====== Entries supplied

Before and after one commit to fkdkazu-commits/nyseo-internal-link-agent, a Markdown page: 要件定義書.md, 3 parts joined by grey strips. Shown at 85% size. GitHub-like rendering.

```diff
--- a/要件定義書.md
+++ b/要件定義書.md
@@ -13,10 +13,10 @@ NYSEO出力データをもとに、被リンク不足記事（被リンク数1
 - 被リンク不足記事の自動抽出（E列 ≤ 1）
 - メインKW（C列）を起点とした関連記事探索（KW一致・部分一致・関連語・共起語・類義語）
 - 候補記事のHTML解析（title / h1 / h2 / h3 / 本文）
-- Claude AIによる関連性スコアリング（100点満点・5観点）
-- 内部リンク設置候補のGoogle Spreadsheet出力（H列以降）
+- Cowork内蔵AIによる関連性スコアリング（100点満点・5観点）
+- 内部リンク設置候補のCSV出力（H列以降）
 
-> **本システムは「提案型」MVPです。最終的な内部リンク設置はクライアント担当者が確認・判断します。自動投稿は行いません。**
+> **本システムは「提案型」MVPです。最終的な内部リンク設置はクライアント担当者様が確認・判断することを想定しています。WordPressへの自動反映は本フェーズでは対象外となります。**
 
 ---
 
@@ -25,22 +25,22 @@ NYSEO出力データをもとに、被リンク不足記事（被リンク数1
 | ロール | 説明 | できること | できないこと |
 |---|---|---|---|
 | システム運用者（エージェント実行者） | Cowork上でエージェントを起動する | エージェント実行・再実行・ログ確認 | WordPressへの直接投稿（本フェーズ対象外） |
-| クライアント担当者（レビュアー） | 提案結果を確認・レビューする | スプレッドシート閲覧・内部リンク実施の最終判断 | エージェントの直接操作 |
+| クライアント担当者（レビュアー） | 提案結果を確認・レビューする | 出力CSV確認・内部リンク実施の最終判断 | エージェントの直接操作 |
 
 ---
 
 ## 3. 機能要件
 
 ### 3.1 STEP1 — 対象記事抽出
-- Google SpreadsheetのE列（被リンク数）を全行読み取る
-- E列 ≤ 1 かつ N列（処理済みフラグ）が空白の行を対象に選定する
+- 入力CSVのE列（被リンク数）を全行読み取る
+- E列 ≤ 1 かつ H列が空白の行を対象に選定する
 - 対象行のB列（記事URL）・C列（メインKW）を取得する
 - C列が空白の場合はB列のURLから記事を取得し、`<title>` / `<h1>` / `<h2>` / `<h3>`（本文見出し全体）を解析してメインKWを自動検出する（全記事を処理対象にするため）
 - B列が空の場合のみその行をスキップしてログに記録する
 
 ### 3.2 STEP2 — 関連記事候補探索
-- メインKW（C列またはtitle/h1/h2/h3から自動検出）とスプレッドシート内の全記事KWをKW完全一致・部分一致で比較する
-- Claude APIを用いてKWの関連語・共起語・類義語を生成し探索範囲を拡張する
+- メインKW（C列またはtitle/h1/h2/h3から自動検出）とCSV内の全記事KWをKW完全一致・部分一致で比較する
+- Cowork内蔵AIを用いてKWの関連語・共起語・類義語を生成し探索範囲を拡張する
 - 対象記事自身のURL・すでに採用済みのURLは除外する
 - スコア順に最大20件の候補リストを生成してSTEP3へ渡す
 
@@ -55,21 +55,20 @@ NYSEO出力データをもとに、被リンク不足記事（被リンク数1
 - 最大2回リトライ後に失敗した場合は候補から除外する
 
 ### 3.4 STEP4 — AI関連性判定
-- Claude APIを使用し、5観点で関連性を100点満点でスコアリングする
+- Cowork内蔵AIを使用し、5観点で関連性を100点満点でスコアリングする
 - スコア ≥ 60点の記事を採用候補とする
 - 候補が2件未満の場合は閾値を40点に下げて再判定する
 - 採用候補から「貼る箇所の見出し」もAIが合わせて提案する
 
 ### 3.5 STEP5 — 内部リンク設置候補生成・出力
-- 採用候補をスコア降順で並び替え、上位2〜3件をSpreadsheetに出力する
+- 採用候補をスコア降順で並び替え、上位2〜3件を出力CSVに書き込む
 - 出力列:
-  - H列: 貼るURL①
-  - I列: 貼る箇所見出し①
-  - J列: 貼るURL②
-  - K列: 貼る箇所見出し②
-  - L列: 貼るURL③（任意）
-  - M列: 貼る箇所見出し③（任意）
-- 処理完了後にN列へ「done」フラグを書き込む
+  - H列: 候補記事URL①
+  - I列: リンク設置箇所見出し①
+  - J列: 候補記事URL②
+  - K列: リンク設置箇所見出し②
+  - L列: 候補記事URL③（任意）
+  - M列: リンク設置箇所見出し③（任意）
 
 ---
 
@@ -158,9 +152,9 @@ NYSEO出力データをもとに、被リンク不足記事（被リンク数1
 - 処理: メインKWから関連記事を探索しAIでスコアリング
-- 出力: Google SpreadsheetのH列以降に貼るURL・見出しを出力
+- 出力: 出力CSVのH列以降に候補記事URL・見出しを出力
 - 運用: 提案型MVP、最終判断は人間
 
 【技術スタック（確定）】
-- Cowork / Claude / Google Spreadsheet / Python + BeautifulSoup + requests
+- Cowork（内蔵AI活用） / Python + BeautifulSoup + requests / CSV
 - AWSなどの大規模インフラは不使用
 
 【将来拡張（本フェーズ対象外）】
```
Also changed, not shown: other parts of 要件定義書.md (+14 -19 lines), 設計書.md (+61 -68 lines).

============

Requirement -
Exactly as shown, output all of the material above.

Answer to the problem -
Before and after one commit to fkdkazu-commits/nyseo-internal-link-agent, a Markdown page: 要件定義書.md, 3 parts joined by grey strips. Shown at 85% size. GitHub-like rendering.

```diff
--- a/要件定義書.md
+++ b/要件定義書.md
@@ -13,10 +13,10 @@ NYSEO出力データをもとに、被リンク不足記事（被リンク数1
 - 被リンク不足記事の自動抽出（E列 ≤ 1）
 - メインKW（C列）を起点とした関連記事探索（KW一致・部分一致・関連語・共起語・類義語）
 - 候補記事のHTML解析（title / h1 / h2 / h3 / 本文）
-- Claude AIによる関連性スコアリング（100点満点・5観点）
-- 内部リンク設置候補のGoogle Spreadsheet出力（H列以降）
+- Cowork内蔵AIによる関連性スコアリング（100点満点・5観点）
+- 内部リンク設置候補のCSV出力（H列以降）
 
-> **本システムは「提案型」MVPです。最終的な内部リンク設置はクライアント担当者が確認・判断します。自動投稿は行いません。**
+> **本システムは「提案型」MVPです。最終的な内部リンク設置はクライアント担当者様が確認・判断することを想定しています。WordPressへの自動反映は本フェーズでは対象外となります。**
 
 ---
 
@@ -25,22 +25,22 @@ NYSEO出力データをもとに、被リンク不足記事（被リンク数1
 | ロール | 説明 | できること | できないこと |
 |---|---|---|---|
 | システム運用者（エージェント実行者） | Cowork上でエージェントを起動する | エージェント実行・再実行・ログ確認 | WordPressへの直接投稿（本フェーズ対象外） |
-| クライアント担当者（レビュアー） | 提案結果を確認・レビューする | スプレッドシート閲覧・内部リンク実施の最終判断 | エージェントの直接操作 |
+| クライアント担当者（レビュアー） | 提案結果を確認・レビューする | 出力CSV確認・内部リンク実施の最終判断 | エージェントの直接操作 |
 
 ---
 
 ## 3. 機能要件
 
 ### 3.1 STEP1 — 対象記事抽出
-- Google SpreadsheetのE列（被リンク数）を全行読み取る
-- E列 ≤ 1 かつ N列（処理済みフラグ）が空白の行を対象に選定する
+- 入力CSVのE列（被リンク数）を全行読み取る
+- E列 ≤ 1 かつ H列が空白の行を対象に選定する
 - 対象行のB列（記事URL）・C列（メインKW）を取得する
 - C列が空白の場合はB列のURLから記事を取得し、`<title>` / `<h1>` / `<h2>` / `<h3>`（本文見出し全体）を解析してメインKWを自動検出する（全記事を処理対象にするため）
 - B列が空の場合のみその行をスキップしてログに記録する
 
 ### 3.2 STEP2 — 関連記事候補探索
-- メインKW（C列またはtitle/h1/h2/h3から自動検出）とスプレッドシート内の全記事KWをKW完全一致・部分一致で比較する
-- Claude APIを用いてKWの関連語・共起語・類義語を生成し探索範囲を拡張する
+- メインKW（C列またはtitle/h1/h2/h3から自動検出）とCSV内の全記事KWをKW完全一致・部分一致で比較する
+- Cowork内蔵AIを用いてKWの関連語・共起語・類義語を生成し探索範囲を拡張する
 - 対象記事自身のURL・すでに採用済みのURLは除外する
 - スコア順に最大20件の候補リストを生成してSTEP3へ渡す
 
@@ -55,21 +55,20 @@ NYSEO出力データをもとに、被リンク不足記事（被リンク数1
 - 最大2回リトライ後に失敗した場合は候補から除外する
 
 ### 3.4 STEP4 — AI関連性判定
-- Claude APIを使用し、5観点で関連性を100点満点でスコアリングする
+- Cowork内蔵AIを使用し、5観点で関連性を100点満点でスコアリングする
 - スコア ≥ 60点の記事を採用候補とする
 - 候補が2件未満の場合は閾値を40点に下げて再判定する
 - 採用候補から「貼る箇所の見出し」もAIが合わせて提案する
 
 ### 3.5 STEP5 — 内部リンク設置候補生成・出力
-- 採用候補をスコア降順で並び替え、上位2〜3件をSpreadsheetに出力する
+- 採用候補をスコア降順で並び替え、上位2〜3件を出力CSVに書き込む
 - 出力列:
-  - H列: 貼るURL①
-  - I列: 貼る箇所見出し①
-  - J列: 貼るURL②
-  - K列: 貼る箇所見出し②
-  - L列: 貼るURL③（任意）
-  - M列: 貼る箇所見出し③（任意）
-- 処理完了後にN列へ「done」フラグを書き込む
+  - H列: 候補記事URL①
+  - I列: リンク設置箇所見出し①
+  - J列: 候補記事URL②
+  - K列: リンク設置箇所見出し②
+  - L列: 候補記事URL③（任意）
+  - M列: リンク設置箇所見出し③（任意）
 
 ---
 
@@ -158,9 +152,9 @@ NYSEO出力データをもとに、被リンク不足記事（被リンク数1
 - 処理: メインKWから関連記事を探索しAIでスコアリング
-- 出力: Google SpreadsheetのH列以降に貼るURL・見出しを出力
+- 出力: 出力CSVのH列以降に候補記事URL・見出しを出力
 - 運用: 提案型MVP、最終判断は人間
 
 【技術スタック（確定）】
-- Cowork / Claude / Google Spreadsheet / Python + BeautifulSoup + requests
+- Cowork（内蔵AI活用） / Python + BeautifulSoup + requests / CSV
 - AWSなどの大規模インフラは不使用
 
 【将来拡張（本フェーズ対象外）】
```
Also changed, not shown: other parts of 要件定義書.md (+14 -19 lines), 設計書.md (+61 -68 lines).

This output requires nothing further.